The students become very engaged in working with the simulation and making sense of the results. As noted in the assessment section, multiple tests have shown this activity to be effective at achieving the learning objectives. The combination of simulation plus analogy development are likely quite complementary in developing understanding. The primary adjustment needed for different populations is the amount of time needed to be spent on the classical theory of light. It varies with their level of background with the subject. When there is a little additional time, I have the students work through the analogy of light hitting a metal being like ocean waves hitting the beach knocking the sand around. So what is seen in a normal beach stirring up the sand matches the classical picture of light heating up many electrons, but if the interaction of wave with sand was like the photoelectric effect observed, this would be like the waves causing just a few grains of sand to fly away with tremendous energy.
S2. Teaching photoelectric effect – Worksheet and instructor notes
Sarah McKagan and Katherine Perkins collaborated on the development of the simulation and some aspects of the lesson development.
Steinberg RN, Oberem GE, McDermott LC. 1996. Development of a computer-based tutorial on the photoelectric effect. Am J Phys 64:1370–1379. https://doi.org/10.1119/1.18360.
Steinberg RN, Oberem GE. 2000. Research-based instructional software in modern physics. J Comp Math Sci Teach 19:115–136.

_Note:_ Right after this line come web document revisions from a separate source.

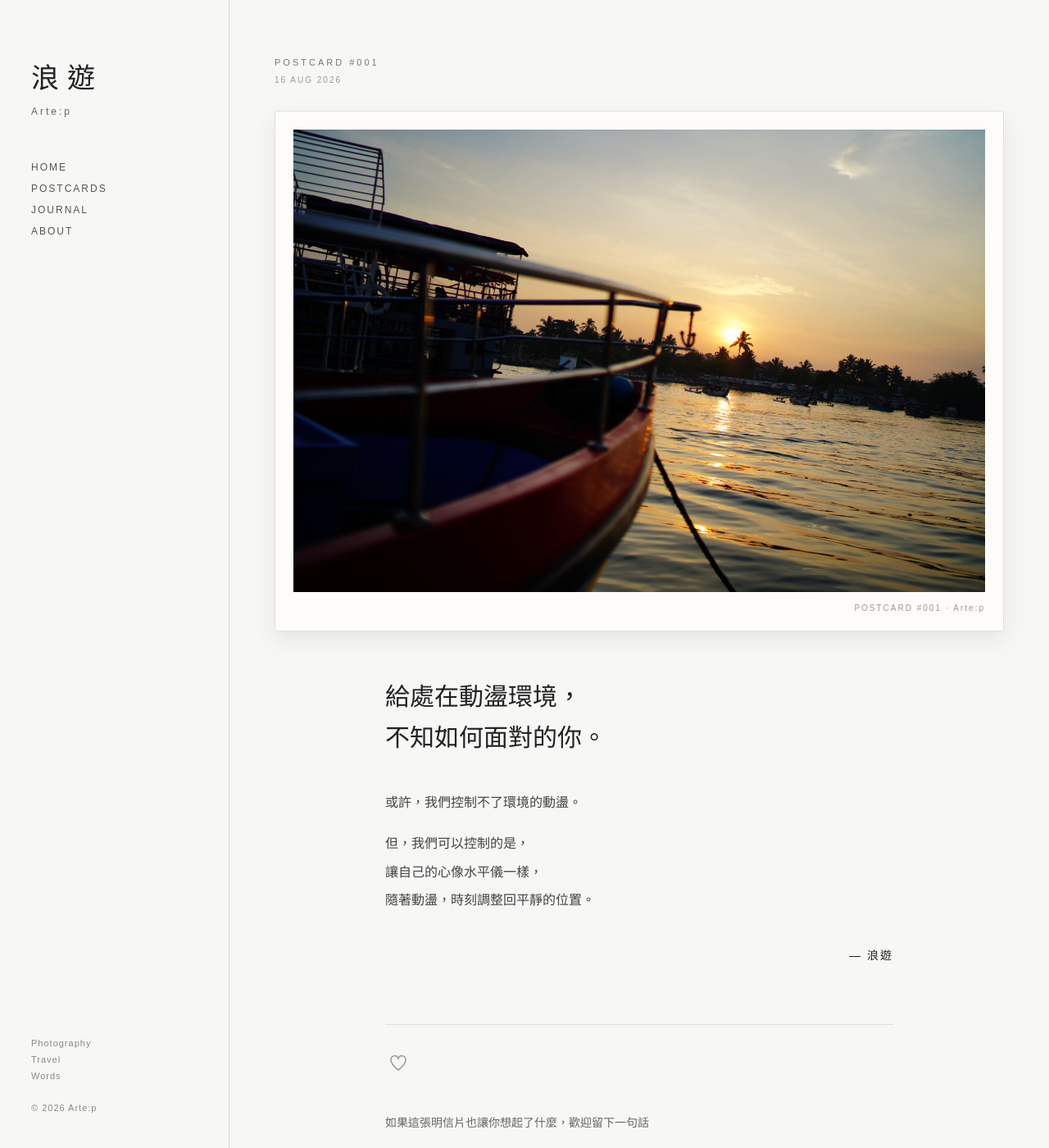
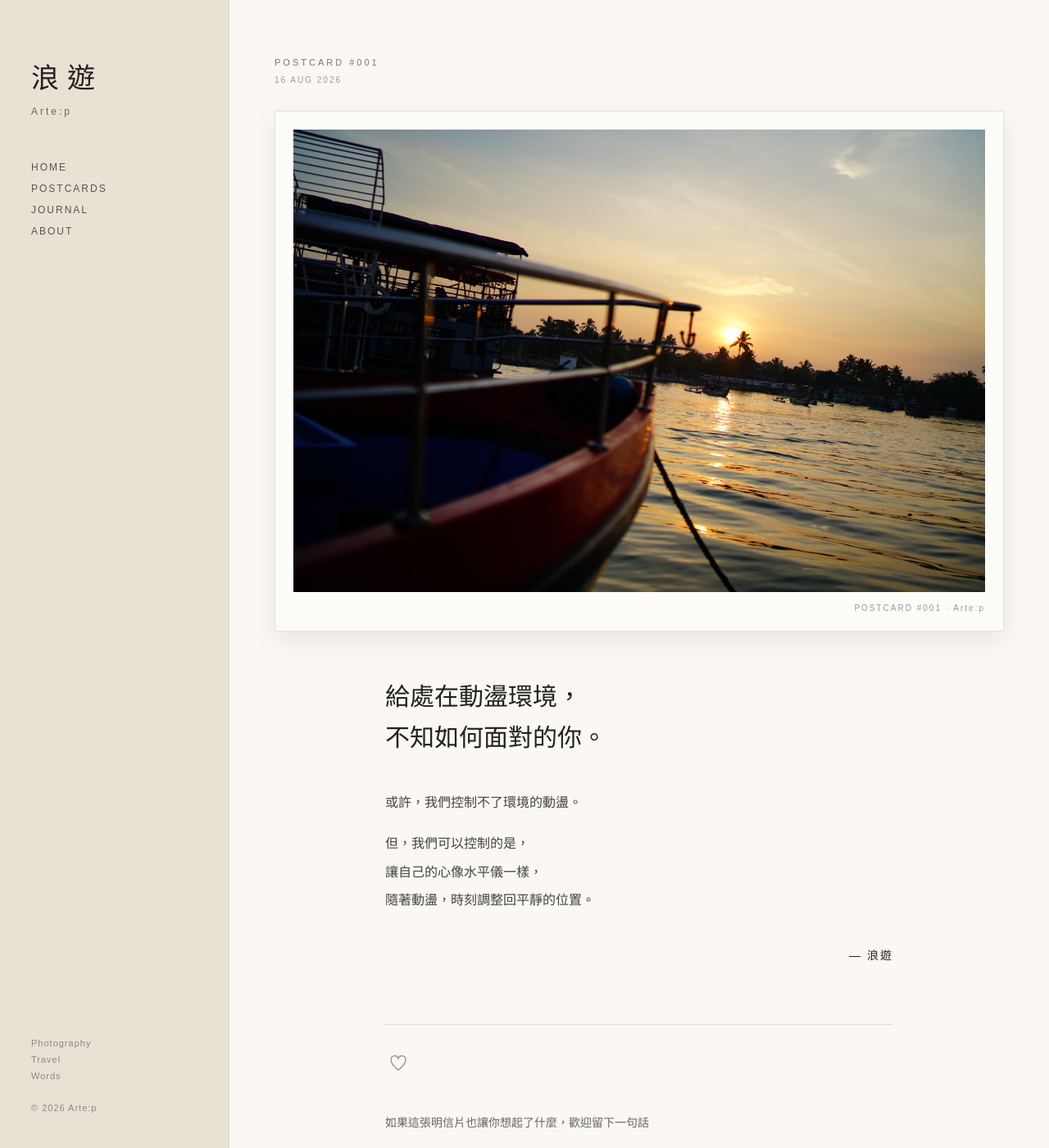
Before and after one commit to artep-wandering/artep-wandering.github.io, a Jekyll site: the page postcards/001.html, which Jekyll copies as it is, in a window 1280 px wide and 1400 px high. Shown: the whole window at 82% size. Built offline with Jekyll 4.4.1, drawn with Linux system fonts in a browser that asks for light colours.

Commit message:
001_v0.0.1

```diff
--- a/postcards/001.html
+++ b/postcards/001.html
@@ -1,3 +1,4 @@
+<!-- VERSION: 001_v0.0.1-->
 <!DOCTYPE html>
 <html lang="zh-Hant">
 
@@ -6,7 +7,7 @@
   <meta name="viewport" content="width=device-width, initial-scale=1.0">
 
   <title>Postcard #001 | 浪遊</title>
-
+  <link rel="stylesheet" href="/assets/css/theme.css">
   <style>
     * {
       box-sizing: border-box;
@@ -14,8 +15,6 @@
 
     body {
       margin: 0;
-      background: #f7f7f5;
-      color: #222;
       font-family: Arial, "Noto Sans TC", sans-serif;
     }
 
@@ -34,7 +33,6 @@
       position: fixed;
       left: 0;
       top: 0;
-      background: #f7f7f5;
       display: flex;
       flex-direction: column;
     }
```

De Leone CJ, Oberem GE. 2004. Toward understanding student conceptions of the photoelectric effect, p 85–88. In Marx J, Franklin S, Cummings K (ed), 2003 Physics Education Research Conference Proceedings. AIP, Madison, WI. https://doi.org/10.1063/1.1807260.
McKagan SB, Handley W, Perkins KK, Wieman CE. 2009. A research-based curriculum for teaching the photoelectric effect. Am J Phys 77:87–94. https://doi.org/10.1119/1.2978181.
Hogan KA, Sathy V. 2022. Inclusive teaching: Strategies for promoting equity in the college classroom. West Virginia University Press, Morgantown, WV.
Dweck CS, 2006. Mindset: The new psychology of success. Random House Publishing Group, New York, NY.